So who the chief executive hangs out with can be a question of national importance. Alarm bells will ring should Democrat Barack Obama take the oath of office in January and then have regular visits from Tony Rezko or Bill Ayers, the Chicago slumlord/influence peddler and the unrepentant terrorist bomber, respectively. The same can be said of Republican John McCain, though the friends of concern in his case are the senior senator from South Carolina, Lindsey Graham, and class-action trial lawyer John Coale, a prominent Hillary Clinton backer who has now come over to the GOP candidate.
Graham is the most prominent Senate advocate for a McCain presidency, while Coale has long been among the first tier of class-action trial lawyers who have become fabulously wealthy and politically powerful in recent decades by pursuing headlines and multimillion-dollar settlements from Fortune 500 corporations.
Coale recently boasted to The New York Sun that “Lindsey Graham, who is very close to John McCain, has voted against tort reform for a long time. As a trial lawyer, we consider Lindsey Graham one of us. He has influence with John McCain and one of the really good things about John McCain is he will listen.”
What Coale wants Graham to get McCain to listen to is the trial lawyers’ case against tort reforms, commonsense changes in the law designed to reign in out-of-control attorneys such as the recently imprisoned William Lerach and Melvyn Weiss of the infamous Milberg Weiss law firm, and Richard “Dickie” Scruggs. Like Coale, Scruggs was a leader in the class-action lawsuits against Big Tobacco that resulted in multibillion-dollar paydays for trial lawyers.

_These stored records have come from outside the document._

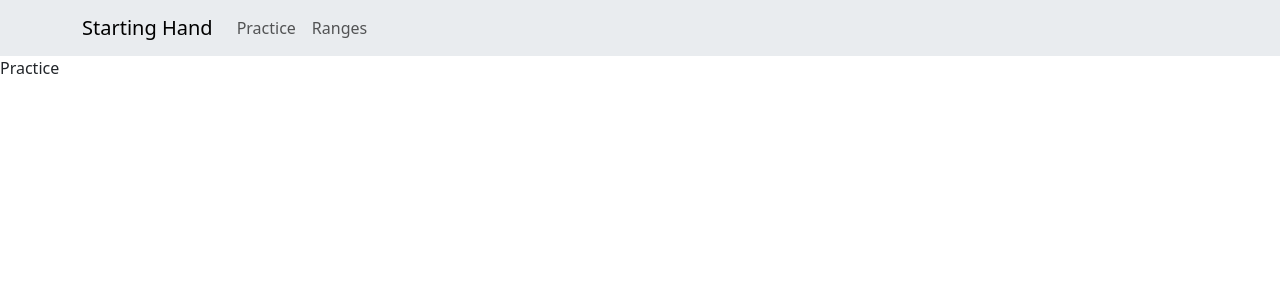
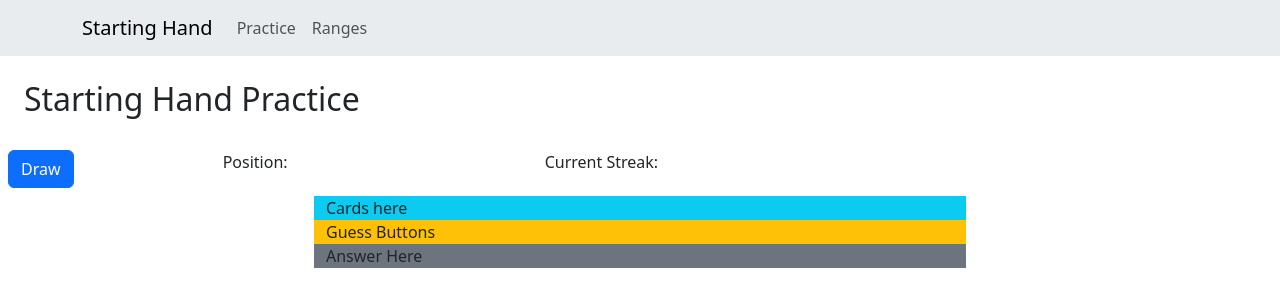
Before and after one commit to apatari/starting-hand, a React (Create React App) app: page / in a window 1280 px wide. Shown: the top 306 px of the page. Built offline with nearby package versions, Linux system fonts and the light colour scheme.

Commit message:
create practice page structure

```diff
--- a/src/Practice.js
+++ b/src/Practice.js
@@ -2,12 +2,37 @@
 import React, { useEffect, useState } from 'react';
 
 import { make_blank, make_range } from './helpers';
-import { Button } from 'react-bootstrap';
+import { Button, Row, Col } from 'react-bootstrap';
 
 function Practice() {
     return (
         <div>
-            Practice
+            <Col>
+                <Row className='p-2' >
+                    <h2 className='m-3' >Starting Hand Practice</h2>
+                </Row>
+                <Row className='p-2' >
+                    <Col className='d-flex'md={2} >
+                        <Button className='' >Draw</Button>
+                    </Col>
+                    <Col  className='' md={3} >
+                        Position:
+                    </Col>
+                    <Col md={3} >
+                        Current Streak:
+                    </Col>
+                </Row>
+                <Row>
+                    <Col md={3} ></Col>
+                    <Col>
+                        <Row><div className='bg-info'>Cards here</div></Row>
+                        <Row> <div  className='bg-warning'>Guess Buttons</div> </Row>
+                        <Row> <div  className='bg-secondary'>Answer Here</div> </Row>
+
+                    </Col>
+                    <Col md={3}></Col>
+                </Row>
+            </Col>
         </div>
     )
 }
```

Coale is also a longtime friend of former President Bill Clinton, who at the urging of Lerach vetoed the Private Securities Reform Act of 1995. Congress overrode Clinton and the law established some much-needed limits on class-action securities litigation.

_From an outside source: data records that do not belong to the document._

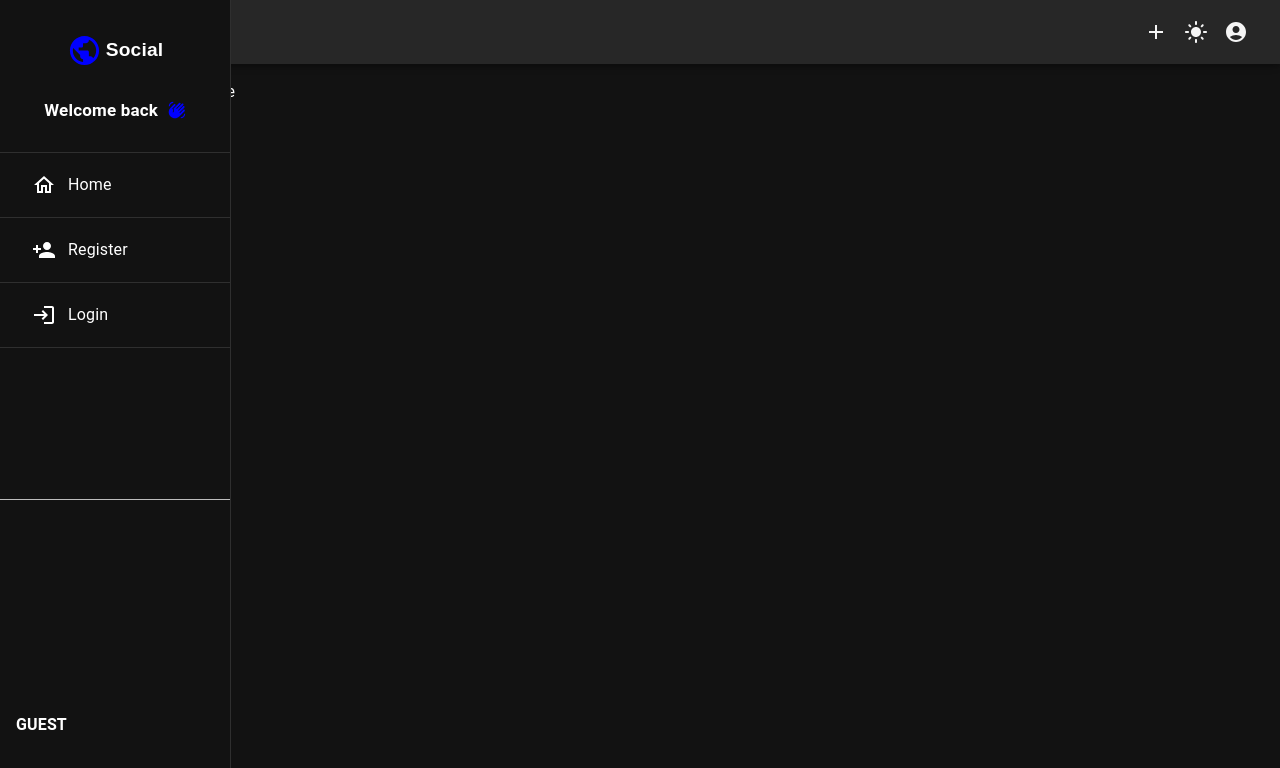
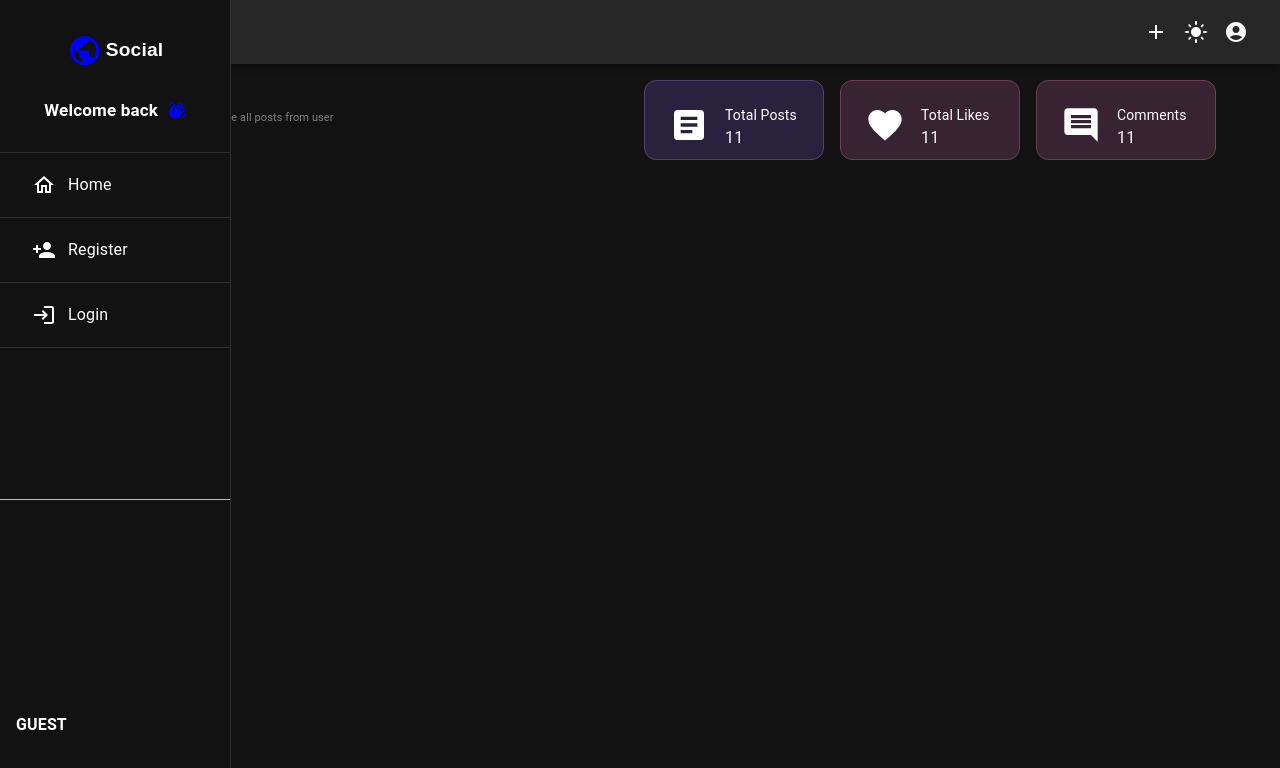
Before and after one commit to AungPhyoThu-dev/Social-web, a React (Vite) app in the folder Social-web-client/: page /admin/postadmin in a window 1280 px wide. Shown: the top 768 px of the page. Built offline with nearby package versions, Linux system fonts and the light colour scheme; no server answers.

Commit message:
PostAdmin page Update

```diff
--- a/Social-web-client/src/fetchers/auth.js
+++ b/Social-web-client/src/fetchers/auth.js
@@ -33,16 +33,24 @@ export async function AddPost(data) {
 
 }
 export async function LoginUser(data) {
-  const res=await fetch(`${api}/login`,{
+  try {
+      const res=await fetch(`${api}/login`,{
     method:"POST",
     body:JSON.stringify(data),
     headers:{
       "Content-Type":"application/json"
     }
   })
-if(res.ok){
-  return res.json();
+const result=await res.json();
+if(!res.ok){
+  throw new Error(result.msg||"Failed to fatch login")
 }
+return result
+  } catch (error) {
+    console.log(error);
+    throw error
+  }
+
 }
 
 function getToken(){
@@ -595,7 +603,30 @@ export async function AdminSelectBan(id,isBanned){
     throw error;
   }
 }
-
+export async function  AdminOrUserSelect(id,role) {
+  const token=getToken();
+  try {
+    const res=await fetch (`${api}/useradmin/role`,{
+      method:"PATCH",
+      headers:{
+        "Content-Type":"application/json",
+Authorization:`Bearer ${token}`
+      },
+      body:JSON.stringify({
+        id,
+        role
+      })
+    });
+    const data=await res.json();
+    if(!res.ok){
+      throw new Error("Fatch to failed role for UserAdmin")
+    }
+    return data
+  } catch (error) {
+    console.log(error);
+    throw error;
+  }
+}
 export async function Logout(){
   const token=getToken();
   try {
--- a/Social-web-client/src/pages/Login.jsx
+++ b/Social-web-client/src/pages/Login.jsx
@@ -24,8 +24,8 @@ export default function Login() {
 
   const login = useMutation({
     mutationFn: (data) => LoginUser(data),
-    onError:async()=>{
-      setError("Cannot login")
+    onError:(err)=>{
+      setError(err?.message)
     },
     onSuccess:async result=>{
       localStorage.setItem("token",result.token);
@@ -50,11 +50,12 @@ console.log(auth);
       <Typography  sx={{ mb: 2,fontSize:26 }}>
         Login
       </Typography>
-      {error && <Alert severity="warning">{error}</Alert>}
+      {error && <Alert sx={{mb:2}} severity="warning">{error}</Alert>}
       <form onSubmit={ handleSubmit} style={{width:"100%"}}>
         <Box sx={{ display: "flex", flexDirection: "column" }}>
           <Typography variant="caption" sx={{mb:1}}>Username</Typography>
           <TextField
+            onChange={() =>setError(null)}
           sx={{mb:1}}
             placeholder="Username"
             name="username"
@@ -66,6 +67,7 @@ console.log(auth);
             Password
           </Typography>
           <TextField
+            onChange={() => setError(null)}
           sx={{mb:1}}
             type="password"
             name="password"
--- a/Social-web-client/src/pages/Postadmin.jsx
+++ b/Social-web-client/src/pages/Postadmin.jsx
@@ -1,14 +1,83 @@
-import { Box,Container,Typography } from "@mui/material"
-
-
+import { Box,Container,Typography, } from "@mui/material"
+import { Article as PostIcon, Favorite as LikeIcon,Comment as CommentIcon, } from "@mui/icons-material"
+import{useTheme,useMediaQuery}from "@mui/material"
 
 export default function  Postadmin(){
+  const theme=useTheme();
+  const isMobile=useMediaQuery(theme.breakpoints.down("sm"));
   return(
 <Box>
-  <Container>
-    <Typography>This is Postadmin Page</Typography>
-    <Typography>Hello</Typography>
-        <Typography sx={{color:"blue"}}>Hello </Typography>
+  <Container  maxWidth="lg">
+    <Box sx={{display:'flex',flexDirection:isMobile?"column":"row",justifyContent:"space-between"}}>
+        <Box sx={{display:"flex",gap:2}}>
+<PostIcon sx={{fontSize:{sm:45,xs:35}}}/>
+<Box sx={{display:"flex",flexDirection:"column"}}>
+  <Typography sx={{fontSize:{sm:20,xs:15}}}>Post Admin</Typography>
+  <Typography  sx={{fontSize:{xs:11},color:"gray"}}>Manage and moderate all posts from user</Typography>
+</Box>
+
+  </Box>
+  <Box   sx={{
+      display: "grid",
+      gridTemplateColumns: {
+        xs: "repeat(2, minmax(0, 1fr))",
+        sm: "repeat(3, minmax(0, 1fr))",
+      },
+      gap: 2,
+      mb: 3,
+    }}>
+     <Box sx={{width:180,height:80,borderRadius:3,bgcolor: "#28223F",
+    border: "1px solid #51436F",    transition: "0.3s",
+    "&:hover": {
+      transform: "translateY(-4px)",
+      boxShadow: "0 6px 20px rgba(179,157,219,0.15)",
+    },cursor:"pointer"}}>
+    <Box sx={{p:3,display:'flex',gap:2}} >
+      <PostIcon sx={{fontSize:{sm:40}}}/>
+      <Box>
+           <Typography sx={{fontSize:{sm:14}}}>Total Posts</Typography>
+           <Typography>11</Typography>
+      </Box>
+
+    </Box>
+
+  </Box>
+  <Box sx={{width:180,height:80,borderRadius:3,bgcolor: "#382333",
+border: "1px solid #684052",    transition: "0.3s",
+    "&:hover": {
+      transform: "translateY(-4px)",
+      boxShadow: "0 6px 20px rgba(179,157,219,0.15)",
+    },cursor:"pointer"}}>
+    <Box sx={{p:3,display:'flex',gap:2}} >
+      <LikeIcon sx={{fontSize:{sm:40}}}/>
+      <Box>
+           <Typography sx={{fontSize:{sm:14}}}>Total Likes</Typography>
+           <Typography>11</Typography>
+      </Box>
+
+    </Box>
+
+  </Box>
+  <Box sx={{width:180,height:80,borderRadius:3,bgcolor: "#382333",
+border: "1px solid #684052",    transition: "0.3s",
+    "&:hover": {
+      transform: "translateY(-4px)",
+      boxShadow: "0 6px 20px rgba(179,157,219,0.15)",
+    },cursor:"pointer"}}>
+    <Box sx={{p:3,display:'flex',gap:2}} >
+      <CommentIcon sx={{fontSize:{sm:40}}}/>
+      <Box>
+           <Typography sx={{fontSize:{sm:14}}}> Comments</Typography>
+           <Typography>11</Typography>
+      </Box>
+
+    </Box>
+
+  </Box>
+  </Box>
+
+    </Box>
+
 
   </Container>
 </Box>
--- a/Social-web-client/src/pages/Register.jsx
+++ b/Social-web-client/src/pages/Register.jsx
@@ -1,11 +1,14 @@
 import { Box,Container,Typography,TextField,Button,Alert,Card,CardContent } from "@mui/material";
 import{Public as LogoIcon} from "@mui/icons-material"
-import { useRef } from "react";
+import { useRef,useEffect } from "react";
 import { useApp } from "../ThemeApp";
 import { useMutation } from "@tanstack/react-query";
 import { Navigate, useNavigate } from "react-router-dom";
 import { PostUser } from "../fetchers/auth";
 export default function Register(){
+  useEffect(() => {
+  setError(null);
+}, []);
  const {error,setError,setGlobalMsg}=useApp();
   const navigate=useNavigate();
   const nameRef=useRef();
--- a/Social-web-client/src/pages/UserAdmin.jsx
+++ b/Social-web-client/src/pages/UserAdmin.jsx
@@ -12,14 +12,26 @@ import {
   Card,
   Avatar,
 } from "@mui/material";
-import{AdminSelectBan} from "../fetchers/auth";
+
 import { SwapCalls, People as UsersIcon } from "@mui/icons-material";
 import { useMutation, useQuery } from "@tanstack/react-query";
-import { UserAdmin } from "../fetchers/auth";
+import { UserAdmin,AdminOrUserSelect,AdminSelectBan } from "../fetchers/auth";
 import { queryClient, useApp } from "../ThemeApp";
 import { DataGrid } from "@mui/x-data-grid";
 import{useTheme,useMediaQuery}from "@mui/material"
 export default function Useradmin() {
+  const AdminSelectRoleMuation=useMutation({
+    mutationKey:["role"],
+    mutationFn:async({id,role})=>{
+      return AdminOrUserSelect(id,role)
+    },
+    onSuccess:async(data,variables)=>{
+      await queryClient.invalidateQueries({
+        queryKey:["useradmin"]
+      })
+    setGlobalMsg(variables.role==="admin"?"User role changed to Admin":"User role changed to User")
+    }
+  })
   const AdminSelectMutation=useMutation({
     mutationKey:["isBanned"],
     mutationFn:async({id,isBanned})=>{
@@ -46,15 +58,14 @@ export default function Useradmin() {
       flex: 1,
        width: isMobile ? 150 : 170,
       renderCell: (params) => {
-        console.log(params);
-        console.log("First user:", data?.user?.[0]);
+
         return(
   <Box sx={{ display: "flex", alignItems: "center", gap: {sm:3,xs:2} ,mt:isMobile?1.6:1}}>
 
           <Avatar src={params.row.image || ""} sx={{ width: {sm:35,xs:25}, height: {sm:35,xs:25} }}>
             {params.row.user?.[0]?.toUpperCase()}
           </Avatar>
-          {!isMobile?(<Typography>{params.row.user}</Typography>):(<Typography sx={{fontSize:11}}>{params.row.user}</Typography>)}
+          {!isMobile?(<Typography>{params.row.user}</Typography>):(<Typography sx={{fontSize:11}}>{params.row.username}</Typography>)}
 
         </Box>
 
@@ -69,13 +80,13 @@ export default function Useradmin() {
     { field: "role", headerName: "Role",  flex:isMobile?0:1,    width: isMobile ? 90 : 100,renderCell:(params)=>(
       <Box sx={{display:"flex",gap:{sm:2,xs:1}}}>
           <Typography sx={{  pl: isMobile ? 1  : 2,
-        fontSize: { xs: 12, sm: 14 },mt:2}}>
+        fontSize: { xs: 12, sm: 14 },mt:2,color:params.row.role==="admin" &&"#6B8FC4"}}>
           {params.value}
       </Typography>
       <FormControl size="small" sx={{width:isMobile?80:30,mt:{sm:1,xs:1.4}}}>
         <Select displayEmpty renderValue={() => ""} value={params.row.role} onChange={(e)=>{
           const role=e.target.value;
-
+AdminSelectRoleMuation.mutate({id:params.id,role:role})
         }}  sx={{  height: isMobile ? 30 : 36,
 
             "& .MuiOutlinedInput-notchedOutline": {
```
Also changed, not shown: 2 other files (tests, documents, lock files or other folders).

But recent events such as the Justice Department’s prosecutions of Lerach, Weiss and Scruggs make clear that PSRA was only a good start.

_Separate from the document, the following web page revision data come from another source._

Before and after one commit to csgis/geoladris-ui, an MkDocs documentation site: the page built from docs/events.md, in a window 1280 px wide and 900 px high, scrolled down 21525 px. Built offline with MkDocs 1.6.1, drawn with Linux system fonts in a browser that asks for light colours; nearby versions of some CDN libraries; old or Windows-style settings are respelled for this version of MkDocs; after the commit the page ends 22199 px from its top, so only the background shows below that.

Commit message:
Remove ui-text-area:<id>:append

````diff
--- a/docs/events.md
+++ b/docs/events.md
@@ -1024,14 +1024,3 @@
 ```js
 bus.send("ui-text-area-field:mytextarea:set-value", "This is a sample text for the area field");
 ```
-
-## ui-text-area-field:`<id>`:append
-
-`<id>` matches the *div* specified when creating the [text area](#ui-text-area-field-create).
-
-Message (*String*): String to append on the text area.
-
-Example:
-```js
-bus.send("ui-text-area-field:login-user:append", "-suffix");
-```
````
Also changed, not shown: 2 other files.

Change really will be at hand if new PSRA-type reforms are approved following a congressional investigation of the corrupt culture of witness and plaintiff bribery, fraudulent damages claims and intimidating corporations into settlements that mainly enrich trial lawyers. Coale’s plan to use Graham to influence McCain against such an outcome should raise multiple red flags for anybody who cares about the integrity of the judiciary.